## Exercise directions
Set down a faithful copy of every record, and skip the pictures in it.

## Given information
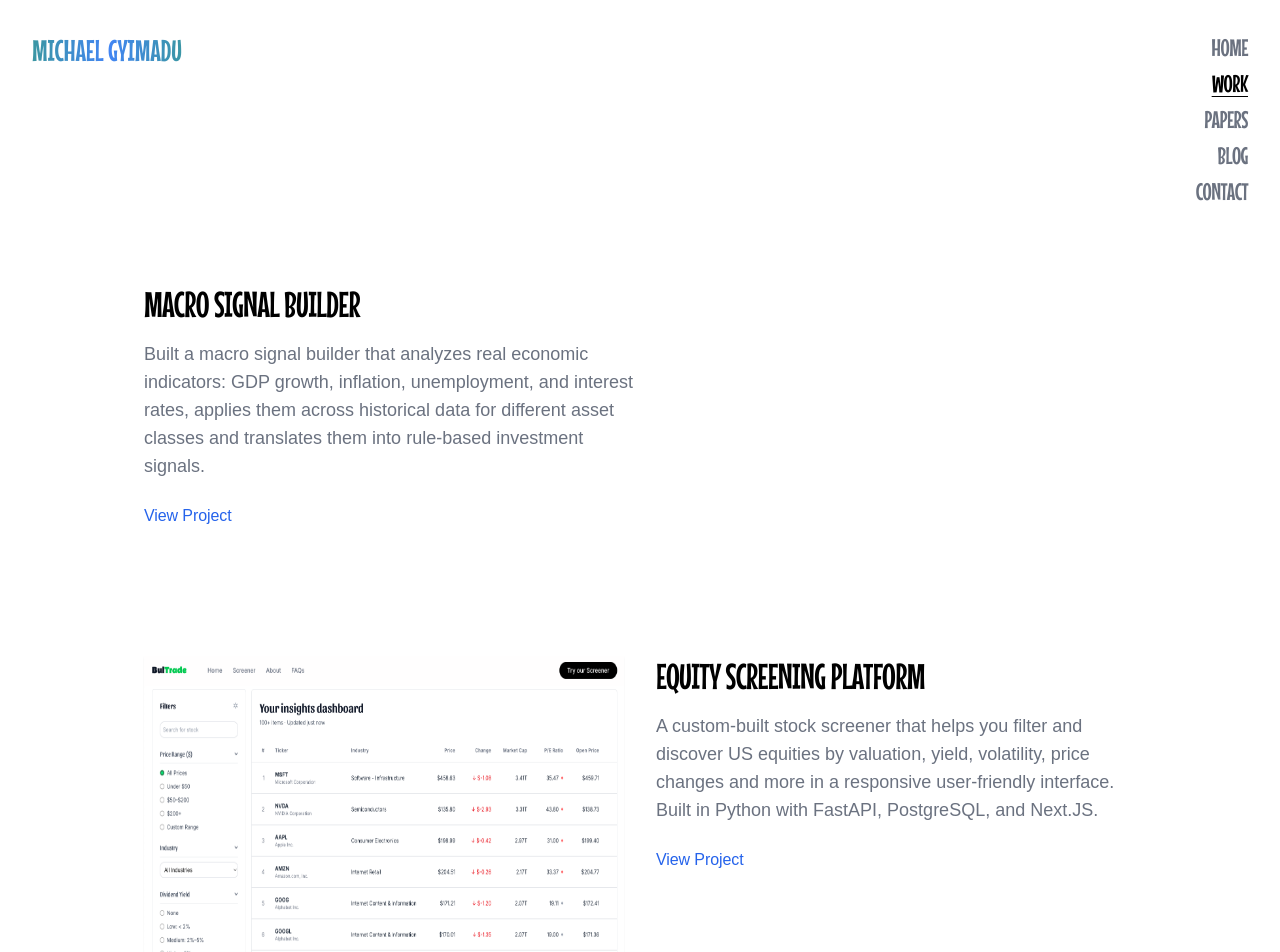
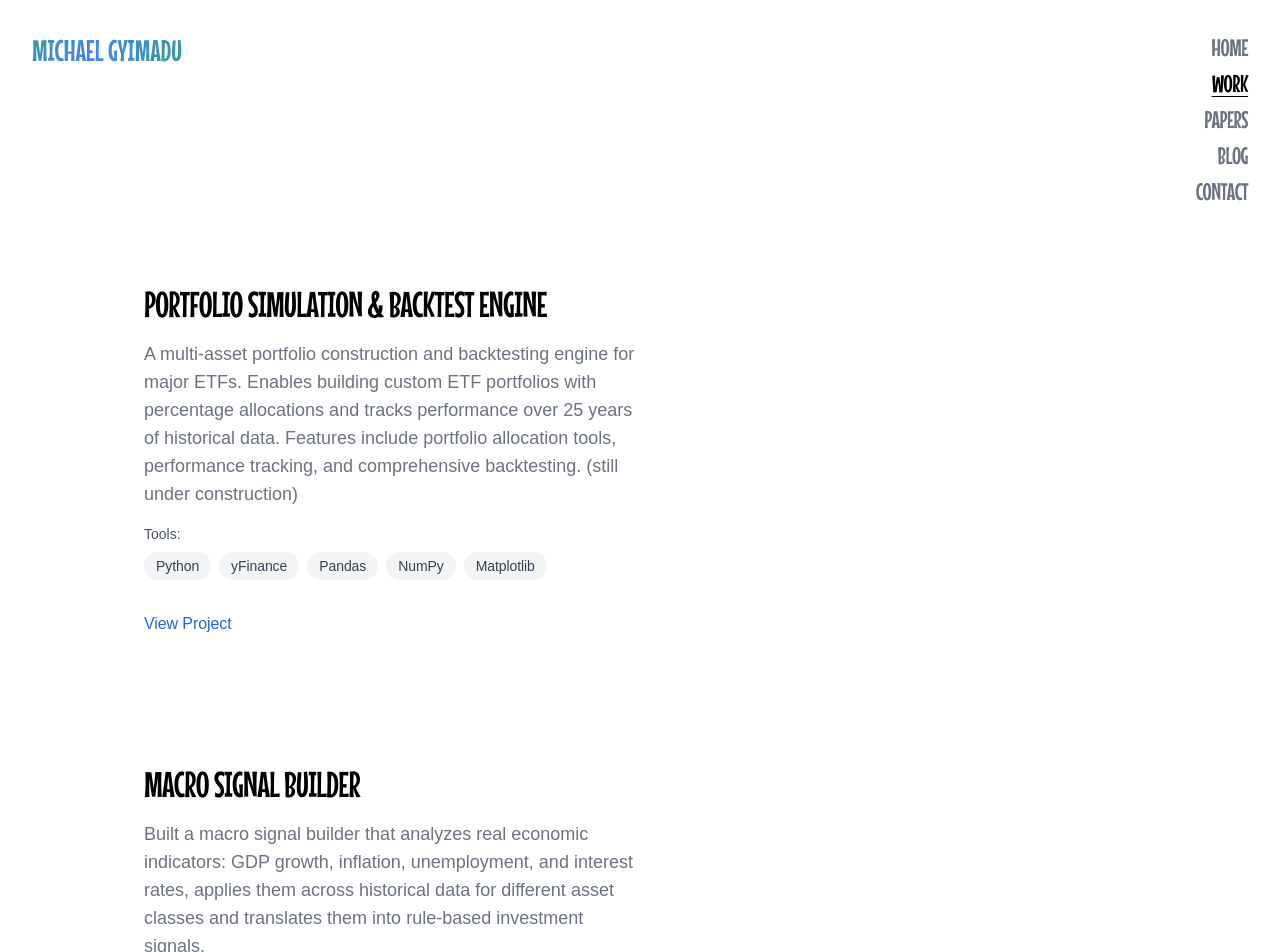
Before and after one commit to gyimadu/portfolio, a Next.js app: page /portfolio in a window 1280 px wide. Shown: the top 952 px of the page. Built offline with nearby package versions, Linux system fonts and the light colour scheme; a web font is replaced by a local one.

Commit message:
update: minor updates to portfolio page

```diff
--- a/src/app/portfolio/page.tsx
+++ b/src/app/portfolio/page.tsx
@@ -14,13 +14,21 @@ export default function Portfolio() {
       tools: ["Tools: Python, Pandas, NumPy, yFinance, Object-Oriented Programming"]
     },*/
     {
+      title: "Portfolio Simulation & Backtest Engine",
+      description: "A multi-asset portfolio construction and backtesting engine for major ETFs. Enables building custom ETF portfolios with percentage allocations and tracks performance over 25 years of historical data. Features include portfolio allocation tools, performance tracking, and comprehensive backtesting. (still under construction)",
+      tools: ["Python", "yFinance", "Pandas", "NumPy", "Matplotlib"],
+      link: "https://github.com/gyimadu/portfolio-backtest-engine"
+    },
+    {
       title: "Macro Signal Builder",
       description: "Built a macro signal builder that analyzes real economic indicators: GDP growth, inflation, unemployment, and interest rates, applies them across historical data for different asset classes and translates them into rule-based investment signals.",
+      tools: ["Python", "Pandas", "NumPy", "Fred API", "Matplotlib", "Next.js", "TypeScript", "Tailwind CSS"],
       link: "https://github.com/gyimadu/macro-signal-builder"
     },
     {
       title: "Equity Screening Platform",
-      description: "A custom-built stock screener that helps you filter and discover US equities by valuation, yield, volatility, price changes and more in a responsive user-friendly interface. Built in Python with FastAPI, PostgreSQL, and Next.JS.",
+      description: "A custom-built stock screener that helps you filter and discover US equities by valuation, yield, volatility, price changes and more in a responsive user-friendly interface.",
+      tools: ["Python", "FastAPI", "PostgreSQL", "Next.js", "TypeScript", "Tailwind CSS"],
       image: {
         desktop: "/bultrade.png",
         mobile: "/bultrade.png"
@@ -30,11 +38,13 @@ export default function Portfolio() {
     {
       title: "ConvertiGo",
       description: "A command-line currency converter built in C++ that provides real-time exchange rates for major global currencies. Features include interactive menu-driven interface, historical rate tracking, and support for major world currencies with accurate conversion calculations.",
+      tools: ["C++", "STL", "File I/O", "CLI", "cURL", "JSON"],
       link: "https://github.com/gyimadu/currency-converter"
     },
     {
       title: "TidyTable",
       description: "TidyTable is a Python-based data cleaning automation tool that speeds up the data cleaning process for large datasets. Performs commom data preprocessings tasks like duplicates removals, missing value imputations, outliers detection, and standardizing data formats.",
+      tools: ["Python", "Pandas", "NumPy", "Scikit-learn"],
       image: {
         desktop: "/tidytable.jpeg",
         mobile: "/tidytable.jpeg"
@@ -44,10 +54,12 @@ export default function Portfolio() {
     {
       title: "Credit Default Prediction Model",
       description: "Developed a simple logistic regression model to predict loan default probabilities of credit card clients using a synthetic dataset of 30,000+ records. The model includes comprehensive data preprocessing, feature engineering, and handling of imbalanced classes using SMOTENC.",
+      tools: ["Python", "Scikit-learn", "Pandas", "NumPy", "SMOTE", "Matplotlib"],
     },
     {
       title: "Grit: Workout Tracking App",
       description: "A minimalist web application for tracking workouts. This web app features personalized workout suggestions, visual streak tracking, and a mobile-optimized interface for easy progress monitoring.",
+      tools: ["Next.js", "React", "TypeScript", "Tailwind CSS"],
       image: {
         desktop: "/habits.png",
         mobile: "/habits.png"
@@ -87,7 +99,23 @@ export default function Portfolio() {
 
                   <div className="lg:w-1/2">
                     <h3 className="text-2xl md:text-4xl font-bold mb-4 uppercase font-mouse">{project.title}</h3>
-                    <div className="text-gray-500 text-base md:text-lg mb-2">{project.description}</div>
+                    <div className="text-gray-500 text-base md:text-lg mb-4">{project.description}</div>
+
+                    {project.tools && (
+                      <div className="mb-4">
+                        <div className="text-sm text-gray-600 mb-2">Tools:</div>
+                        <div className="flex flex-wrap gap-2">
+                          {project.tools.map((tool, toolIndex) => (
+                            <span
+                              key={toolIndex}
+                              className="bg-gray-100 text-gray-700 px-3 py-1 rounded-full text-sm"
+                            >
+                              {tool}
+                            </span>
+                          ))}
+                        </div>
+                      </div>
+                    )}
 
                     {/* Mobile image between description and link */}
                     <div className="lg:hidden mb-6">
```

## Response to this exercise
Before and after one commit to gyimadu/portfolio, a Next.js app: page /portfolio in a window 1280 px wide. Shown: the top 952 px of the page. Built offline with nearby package versions, Linux system fonts and the light colour scheme; a web font is replaced by a local one.

Commit message:
update: minor updates to portfolio page

```diff
--- a/src/app/portfolio/page.tsx
+++ b/src/app/portfolio/page.tsx
@@ -14,13 +14,21 @@ export default function Portfolio() {
       tools: ["Tools: Python, Pandas, NumPy, yFinance, Object-Oriented Programming"]
     },*/
     {
+      title: "Portfolio Simulation & Backtest Engine",
+      description: "A multi-asset portfolio construction and backtesting engine for major ETFs. Enables building custom ETF portfolios with percentage allocations and tracks performance over 25 years of historical data. Features include portfolio allocation tools, performance tracking, and comprehensive backtesting. (still under construction)",
+      tools: ["Python", "yFinance", "Pandas", "NumPy", "Matplotlib"],
+      link: "https://github.com/gyimadu/portfolio-backtest-engine"
+    },
+    {
       title: "Macro Signal Builder",
       description: "Built a macro signal builder that analyzes real economic indicators: GDP growth, inflation, unemployment, and interest rates, applies them across historical data for different asset classes and translates them into rule-based investment signals.",
+      tools: ["Python", "Pandas", "NumPy", "Fred API", "Matplotlib", "Next.js", "TypeScript", "Tailwind CSS"],
       link: "https://github.com/gyimadu/macro-signal-builder"
     },
     {
       title: "Equity Screening Platform",
-      description: "A custom-built stock screener that helps you filter and discover US equities by valuation, yield, volatility, price changes and more in a responsive user-friendly interface. Built in Python with FastAPI, PostgreSQL, and Next.JS.",
+      description: "A custom-built stock screener that helps you filter and discover US equities by valuation, yield, volatility, price changes and more in a responsive user-friendly interface.",
+      tools: ["Python", "FastAPI", "PostgreSQL", "Next.js", "TypeScript", "Tailwind CSS"],
       image: {
         desktop: "/bultrade.png",
         mobile: "/bultrade.png"
@@ -30,11 +38,13 @@ export default function Portfolio() {
     {
       title: "ConvertiGo",
       description: "A command-line currency converter built in C++ that provides real-time exchange rates for major global currencies. Features include interactive menu-driven interface, historical rate tracking, and support for major world currencies with accurate conversion calculations.",
+      tools: ["C++", "STL", "File I/O", "CLI", "cURL", "JSON"],
       link: "https://github.com/gyimadu/currency-converter"
     },
     {
       title: "TidyTable",
       description: "TidyTable is a Python-based data cleaning automation tool that speeds up the data cleaning process for large datasets. Performs commom data preprocessings tasks like duplicates removals, missing value imputations, outliers detection, and standardizing data formats.",
+      tools: ["Python", "Pandas", "NumPy", "Scikit-learn"],
       image: {
         desktop: "/tidytable.jpeg",
         mobile: "/tidytable.jpeg"
@@ -44,10 +54,12 @@ export default function Portfolio() {
     {
       title: "Credit Default Prediction Model",
       description: "Developed a simple logistic regression model to predict loan default probabilities of credit card clients using a synthetic dataset of 30,000+ records. The model includes comprehensive data preprocessing, feature engineering, and handling of imbalanced classes using SMOTENC.",
+      tools: ["Python", "Scikit-learn", "Pandas", "NumPy", "SMOTE", "Matplotlib"],
     },
     {
       title: "Grit: Workout Tracking App",
       description: "A minimalist web application for tracking workouts. This web app features personalized workout suggestions, visual streak tracking, and a mobile-optimized interface for easy progress monitoring.",
+      tools: ["Next.js", "React", "TypeScript", "Tailwind CSS"],
       image: {
         desktop: "/habits.png",
         mobile: "/habits.png"
@@ -87,7 +99,23 @@ export default function Portfolio() {
 
                   <div className="lg:w-1/2">
                     <h3 className="text-2xl md:text-4xl font-bold mb-4 uppercase font-mouse">{project.title}</h3>
-                    <div className="text-gray-500 text-base md:text-lg mb-2">{project.description}</div>
+                    <div className="text-gray-500 text-base md:text-lg mb-4">{project.description}</div>
+
+                    {project.tools && (
+                      <div className="mb-4">
+                        <div className="text-sm text-gray-600 mb-2">Tools:</div>
+                        <div className="flex flex-wrap gap-2">
+                          {project.tools.map((tool, toolIndex) => (
+                            <span
+                              key={toolIndex}
+                              className="bg-gray-100 text-gray-700 px-3 py-1 rounded-full text-sm"
+                            >
+                              {tool}
+                            </span>
+                          ))}
+                        </div>
+                      </div>
+                    )}
 
                     {/* Mobile image between description and link */}
                     <div className="lg:hidden mb-6">
```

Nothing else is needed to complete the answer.